Oceanographic data collected to the north of South Georgia were examined for three consecutive summers (1996/97, 1997/98, 1998/99). The results show the existence of a shelf break front during each period. The most reliable means of defining the front was the potential density anomaly at the near-surface potential temperature minimum. In each year, off-shelf waters were separated from on-shelf waters by water with a potential density anomaly between 27.22 and 27.29 kg m−3. During 1997/98, the near-surface potential temperature minimum was much colder and much shallower than in other years and was consistent with waters originating from much further south than South Georgia; these differences were further evident at a single deep off-shelf station. The oceanographic changes during 1997/98 were consistent with a mesoscale or large-scale movement of the southern Antarctic Circumpolar Current front.

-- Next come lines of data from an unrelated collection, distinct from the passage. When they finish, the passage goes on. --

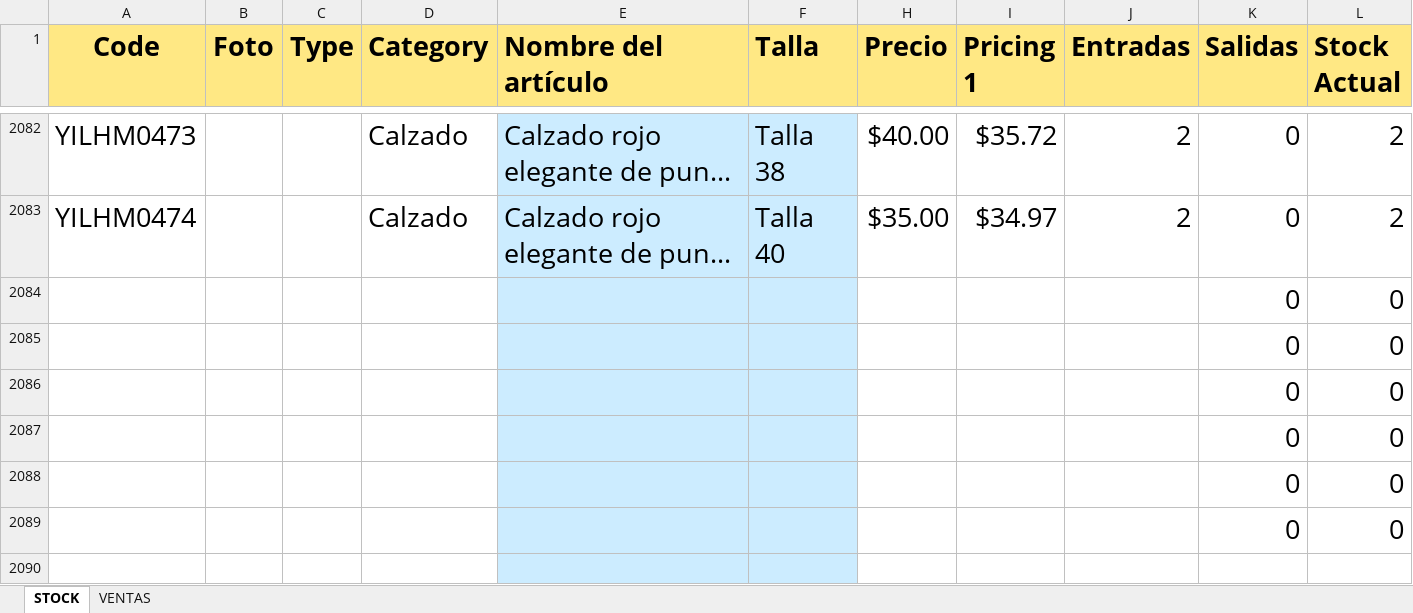
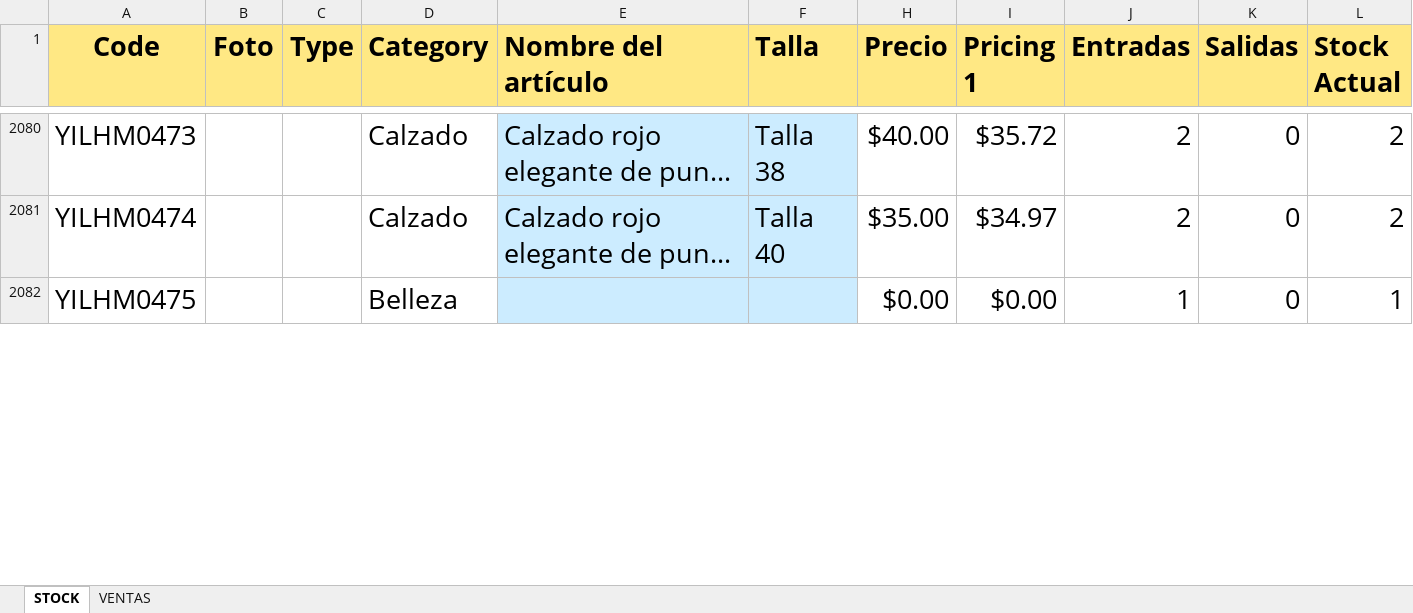
Before and after one commit to uberboutique/ss, an Excel workbook: VentasLETTAShop.xlsx, sheet STOCK, drawn as a sheet; only a part is shown, gaps mark what is left out; long unchanged cells end in …; values as stored, in another font and other column widths than the file's, no borders; charts and pictures and conditional formats and table styles not drawn; removed rows and columns are numbered as before the commit, all else as after; rows hold the shown columns only; the diff covers the shown part only; the diff names each change by its address in the sheet, - before the commit and + after, or states it on an @@ line.

Commit message:
act colonias belleza

```diff
--- a/VentasLETTAShop.xlsx (sheet STOCK)
+++ b/VentasLETTAShop.xlsx (sheet STOCK)
-row 2084:  |  |  |  |  |  |  |  |  | 0 | 0
-row 2085:  |  |  |  |  |  |  |  |  | 0 | 0
-row 2086:  |  |  |  |  |  |  |  |  | 0 | 0
-row 2087:  |  |  |  |  |  |  |  |  | 0 | 0
-row 2088:  |  |  |  |  |  |  |  |  | 0 | 0
-row 2089:  |  |  |  |  |  |  |  |  | 0 | 0
-row 2082: (empty)
+row 2082: YILHM0475 |  |  | Belleza |  |  | $0.00 | $0.00 | 1 | 0 | 1
```
Also changed, not shown: 6 added rows, 2 removed rows, 27 edited cells and cell formats elsewhere in this sheet, charts or pictures, 13 other files.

Acoustically determined densities of Antarctic krill, Euphausia superba, at South Georgia showed consistent patterns between years. Densities were substantially higher over the shelf compared with off-shelf, with the highest densities at the shelf edge; densities were also higher to the east of the island. During 1997/98, acoustic densities of krill were substantially higher than in other years. The coincidence of the elevated acoustic density and the cooler oceanographic conditions was explored. When data from all years were combined and analysed by Generalized Additive Model, an inverse relationship between acoustic density and temperature was apparent. Historical data were also examined and it was noted that the only other occurrence of such a high estimate of krill density at South Georgia, was when oceanographic conditions were also colder.